Although the study was performed in animals, there’s evidence of the protein’s role in people. A 2011 paper in PNAS found that contactin-1 is involved in development of precursor cells to the myelin-forming oligodendrocytes. Moreover, a 2009 study also in PNAS found that a related molecule called contactin-2 is targeted in an autoimmune response in multiple sclerosis patients.

The study is impressive, said P. Hemachandra Reddy, a neuroscientist at Oregon Science & Health University who published his own research on multiple sclerosis Dec. 26. Reddy and colleagues found that an antioxidant called MitoQ reverses symptoms in mice with an MS-like demyelinating disease.

“This is a very well-executed study,” Reddy said. “I am excited to see this paper.”

The paper described the function of contactin-1 in the optic nerve, providing an explanation for why multiple sclerosis patients may experience blurred vision, Reddy said.

“We did not look at the contactin protein levels in our study; we are going to look at it now, because it makes a lot of sense,” he said. “Maybe MitoQ is enhancing contactin levels.”

Ranscht emphasized that the Sanford-Burnham study represented basic research, and years of further work would be needed before any potential drug could be found. But on the positive side, the research provides a clear guide about what to look for, namely a drug that restores contactin functioning.

“This is something that is a top priority on our research list. ... Is this really the molecule that might help to restore myelin in a demyelinating disease?” Ranscht said. “It’s exciting, because we have a candidate now to look for.

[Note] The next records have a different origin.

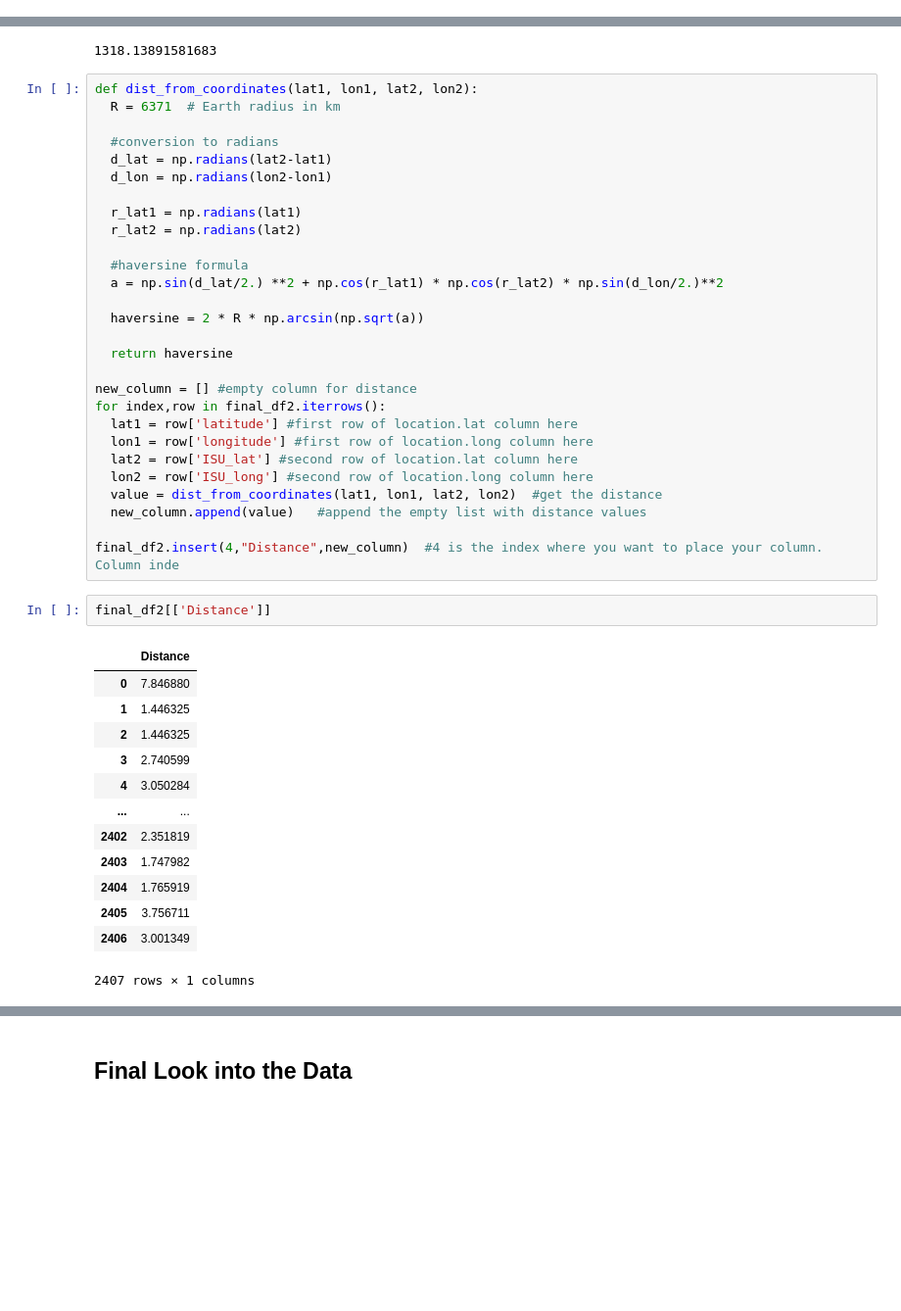
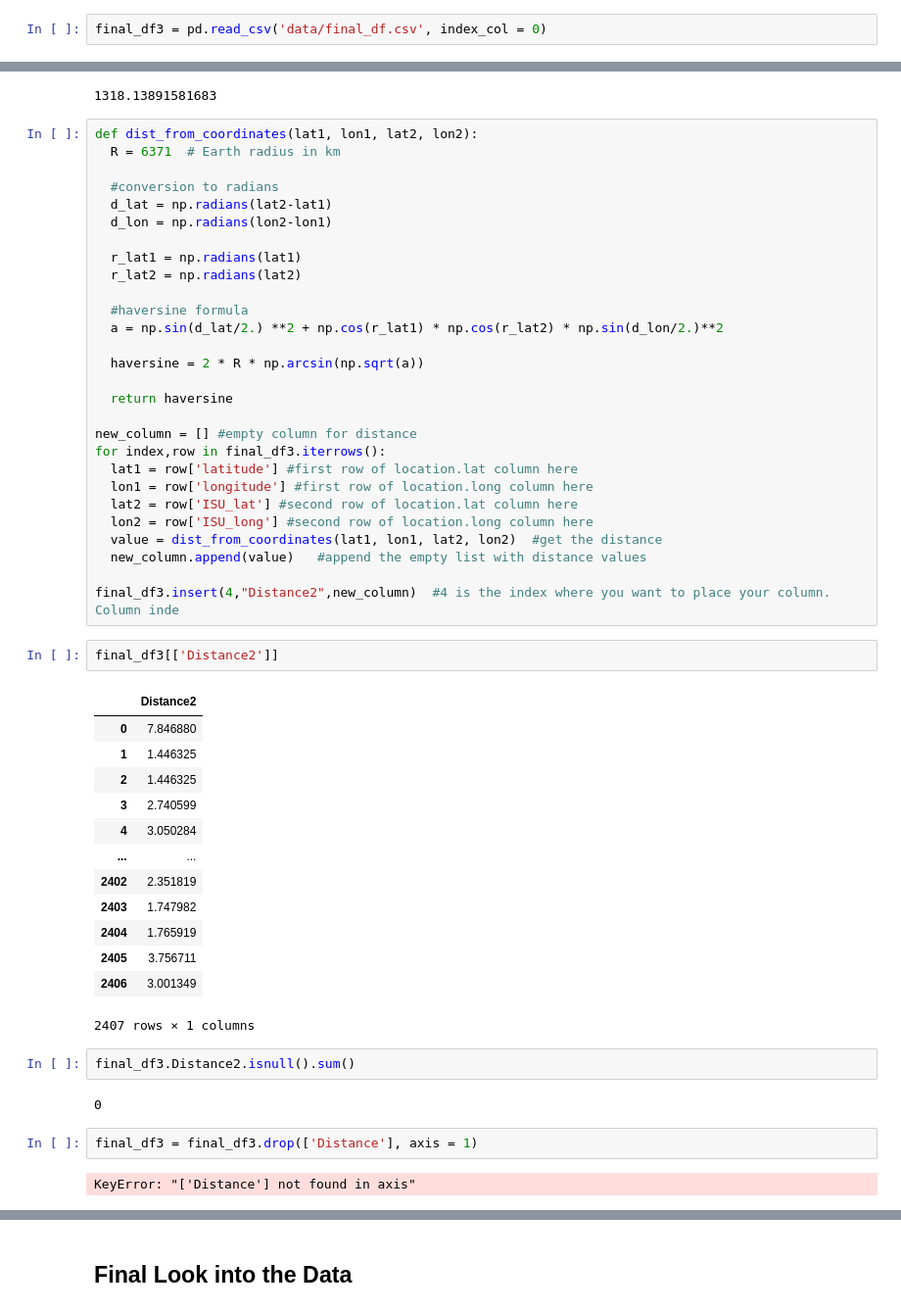
Before and after one commit to danieljinchoy/ames_housing_ml, a Jupyter notebook: Data_Preprocessing.ipynb, the cells around one changed output, grey strips where cells are left out. Shown at 98% size. Cells and saved outputs as stored; diff of their text form; blank space fills up the shorter version.

```diff
--- a/Data_Preprocessing.ipynb
+++ b/Data_Preprocessing.ipynb
@@ -474,6 +474,8 @@ final_df2[['address_lat_long', 'ISU_lat_long']]
 2407 rows × 2 columns
 # %% [markdown]
 #### Calculate Distance using Geopy
+# %%
+final_df3 = pd.read_csv('data/final_df.csv', index_col = 0)
 # %%
 # Importing the geodesic module from the library
 from geopy.distance import geodesic
@@ -505,7 +507,7 @@ def dist_from_coordinates(lat1, lon1, lat2, lon2):
   return haversine
 
 new_column = [] #empty column for distance
-for index,row in final_df2.iterrows():
+for index,row in final_df3.iterrows():
   lat1 = row['latitude'] #first row of location.lat column here
   lon1 = row['longitude'] #first row of location.long column here
   lat2 = row['ISU_lat'] #second row of location.lat column here
@@ -513,20 +515,28 @@ for index,row in final_df2.iterrows():
   value = dist_from_coordinates(lat1, lon1, lat2, lon2)  #get the distance
   new_column.append(value)   #append the empty list with distance values
 
-final_df2.insert(4,"Distance",new_column)  #4 is the index where you want to place your column. Column inde
+final_df3.insert(4,"Distance2",new_column)  #4 is the index where you want to place your column. Column inde
-# %%
-final_df2[['Distance']]
-# %% [output]
-|  | Distance |
-| 0 | 7.846880 |
-| 1 | 1.446325 |
-| 2 | 1.446325 |
-| 3 | 2.740599 |
-| 4 | 3.050284 |
-| ... | ... |
-| 2402 | 2.351819 |
-| 2403 | 1.747982 |
-| 2404 | 1.765919 |
-| 2405 | 3.756711 |
-| 2406 | 3.001349 |
-2407 rows × 1 columns
+# %%
+final_df3[['Distance2']]
+# %% [output]
+|  | Distance2 |
+| 0 | 7.846880 |
+| 1 | 1.446325 |
+| 2 | 1.446325 |
+| 3 | 2.740599 |
+| 4 | 3.050284 |
+| ... | ... |
+| 2402 | 2.351819 |
+| 2403 | 1.747982 |
+| 2404 | 1.765919 |
+| 2405 | 3.756711 |
+| 2406 | 3.001349 |
+2407 rows × 1 columns
+# %%
+final_df3.Distance2.isnull().sum()
+# %% [output]
+0
+# %%
+final_df3 = final_df3.drop(['Distance'], axis = 1)
+# %% [output]
+KeyError: "['Distance'] not found in axis"
```
Also changed, not shown: parts of 6 cells of this notebook, 1 other file.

That’s where we are. We don’t have a cure.”

Source Link: U~T San Diego